▶ [What to work on] Nothing should be omitted: restate the full listing word for word.

▶ [Recorded data]
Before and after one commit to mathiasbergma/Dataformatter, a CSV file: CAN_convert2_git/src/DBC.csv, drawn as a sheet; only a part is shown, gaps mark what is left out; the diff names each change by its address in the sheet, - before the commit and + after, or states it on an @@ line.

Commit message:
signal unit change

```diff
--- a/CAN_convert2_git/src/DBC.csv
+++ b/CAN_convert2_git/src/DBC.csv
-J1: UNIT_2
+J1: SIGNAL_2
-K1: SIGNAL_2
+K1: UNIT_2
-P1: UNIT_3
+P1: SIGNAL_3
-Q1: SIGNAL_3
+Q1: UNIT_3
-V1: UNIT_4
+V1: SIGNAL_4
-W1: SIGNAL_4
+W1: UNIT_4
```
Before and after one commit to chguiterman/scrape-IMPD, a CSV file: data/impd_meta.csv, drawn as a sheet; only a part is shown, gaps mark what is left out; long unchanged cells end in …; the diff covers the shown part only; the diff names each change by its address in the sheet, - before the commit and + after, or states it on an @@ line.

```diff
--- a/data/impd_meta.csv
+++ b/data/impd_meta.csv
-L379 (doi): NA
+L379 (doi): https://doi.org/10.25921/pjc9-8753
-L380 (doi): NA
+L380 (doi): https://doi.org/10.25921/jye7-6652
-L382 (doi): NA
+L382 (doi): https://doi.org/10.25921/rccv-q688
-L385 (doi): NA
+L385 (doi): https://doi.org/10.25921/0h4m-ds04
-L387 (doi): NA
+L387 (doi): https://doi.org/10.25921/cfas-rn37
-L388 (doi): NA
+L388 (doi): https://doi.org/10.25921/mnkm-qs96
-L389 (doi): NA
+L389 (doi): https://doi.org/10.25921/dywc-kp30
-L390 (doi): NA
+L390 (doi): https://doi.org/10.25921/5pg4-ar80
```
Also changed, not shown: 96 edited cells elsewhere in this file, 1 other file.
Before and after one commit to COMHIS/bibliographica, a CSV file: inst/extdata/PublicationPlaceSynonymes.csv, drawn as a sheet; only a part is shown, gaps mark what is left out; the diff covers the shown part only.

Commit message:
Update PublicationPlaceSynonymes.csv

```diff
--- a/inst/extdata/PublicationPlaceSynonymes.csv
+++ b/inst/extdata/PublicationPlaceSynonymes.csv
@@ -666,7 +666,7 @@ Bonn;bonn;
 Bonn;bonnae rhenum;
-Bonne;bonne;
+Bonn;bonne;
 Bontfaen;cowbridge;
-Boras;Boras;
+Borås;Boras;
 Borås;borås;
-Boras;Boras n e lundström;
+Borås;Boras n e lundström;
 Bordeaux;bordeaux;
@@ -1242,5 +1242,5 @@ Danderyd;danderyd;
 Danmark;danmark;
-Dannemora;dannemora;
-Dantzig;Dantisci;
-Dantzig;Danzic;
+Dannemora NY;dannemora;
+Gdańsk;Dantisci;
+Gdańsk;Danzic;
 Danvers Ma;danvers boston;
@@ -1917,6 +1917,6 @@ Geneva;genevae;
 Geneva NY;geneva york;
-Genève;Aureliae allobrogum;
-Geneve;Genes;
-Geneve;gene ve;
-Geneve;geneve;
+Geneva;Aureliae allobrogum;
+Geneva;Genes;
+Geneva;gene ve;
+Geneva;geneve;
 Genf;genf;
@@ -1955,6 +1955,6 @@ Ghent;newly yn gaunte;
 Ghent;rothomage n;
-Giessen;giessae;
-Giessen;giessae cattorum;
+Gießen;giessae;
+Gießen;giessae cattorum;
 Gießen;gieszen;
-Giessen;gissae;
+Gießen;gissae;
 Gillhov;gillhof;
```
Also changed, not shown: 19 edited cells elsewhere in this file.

▶ [Expected answer]
Before and after one commit to mathiasbergma/Dataformatter, a CSV file: CAN_convert2_git/src/DBC.csv, drawn as a sheet; only a part is shown, gaps mark what is left out; the diff names each change by its address in the sheet, - before the commit and + after, or states it on an @@ line.

Commit message:
signal unit change

```diff
--- a/CAN_convert2_git/src/DBC.csv
+++ b/CAN_convert2_git/src/DBC.csv
-J1: UNIT_2
+J1: SIGNAL_2
-K1: SIGNAL_2
+K1: UNIT_2
-P1: UNIT_3
+P1: SIGNAL_3
-Q1: SIGNAL_3
+Q1: UNIT_3
-V1: UNIT_4
+V1: SIGNAL_4
-W1: SIGNAL_4
+W1: UNIT_4
```
Before and after one commit to chguiterman/scrape-IMPD, a CSV file: data/impd_meta.csv, drawn as a sheet; only a part is shown, gaps mark what is left out; long unchanged cells end in …; the diff covers the shown part only; the diff names each change by its address in the sheet, - before the commit and + after, or states it on an @@ line.

```diff
--- a/data/impd_meta.csv
+++ b/data/impd_meta.csv
-L379 (doi): NA
+L379 (doi): https://doi.org/10.25921/pjc9-8753
-L380 (doi): NA
+L380 (doi): https://doi.org/10.25921/jye7-6652
-L382 (doi): NA
+L382 (doi): https://doi.org/10.25921/rccv-q688
-L385 (doi): NA
+L385 (doi): https://doi.org/10.25921/0h4m-ds04
-L387 (doi): NA
+L387 (doi): https://doi.org/10.25921/cfas-rn37
-L388 (doi): NA
+L388 (doi): https://doi.org/10.25921/mnkm-qs96
-L389 (doi): NA
+L389 (doi): https://doi.org/10.25921/dywc-kp30
-L390 (doi): NA
+L390 (doi): https://doi.org/10.25921/5pg4-ar80
```
Also changed, not shown: 96 edited cells elsewhere in this file, 1 other file.
Before and after one commit to COMHIS/bibliographica, a CSV file: inst/extdata/PublicationPlaceSynonymes.csv, drawn as a sheet; only a part is shown, gaps mark what is left out; the diff covers the shown part only.

Commit message:
Update PublicationPlaceSynonymes.csv

```diff
--- a/inst/extdata/PublicationPlaceSynonymes.csv
+++ b/inst/extdata/PublicationPlaceSynonymes.csv
@@ -666,7 +666,7 @@ Bonn;bonn;
 Bonn;bonnae rhenum;
-Bonne;bonne;
+Bonn;bonne;
 Bontfaen;cowbridge;
-Boras;Boras;
+Borås;Boras;
 Borås;borås;
-Boras;Boras n e lundström;
+Borås;Boras n e lundström;
 Bordeaux;bordeaux;
@@ -1242,5 +1242,5 @@ Danderyd;danderyd;
 Danmark;danmark;
-Dannemora;dannemora;
-Dantzig;Dantisci;
-Dantzig;Danzic;
+Dannemora NY;dannemora;
+Gdańsk;Dantisci;
+Gdańsk;Danzic;
 Danvers Ma;danvers boston;
@@ -1917,6 +1917,6 @@ Geneva;genevae;
 Geneva NY;geneva york;
-Genève;Aureliae allobrogum;
-Geneve;Genes;
-Geneve;gene ve;
-Geneve;geneve;
+Geneva;Aureliae allobrogum;
+Geneva;Genes;
+Geneva;gene ve;
+Geneva;geneve;
 Genf;genf;
@@ -1955,6 +1955,6 @@ Ghent;newly yn gaunte;
 Ghent;rothomage n;
-Giessen;giessae;
-Giessen;giessae cattorum;
+Gießen;giessae;
+Gießen;giessae cattorum;
 Gießen;gieszen;
-Giessen;gissae;
+Gießen;gissae;
 Gillhov;gillhof;
```
Also changed, not shown: 19 edited cells elsewhere in this file.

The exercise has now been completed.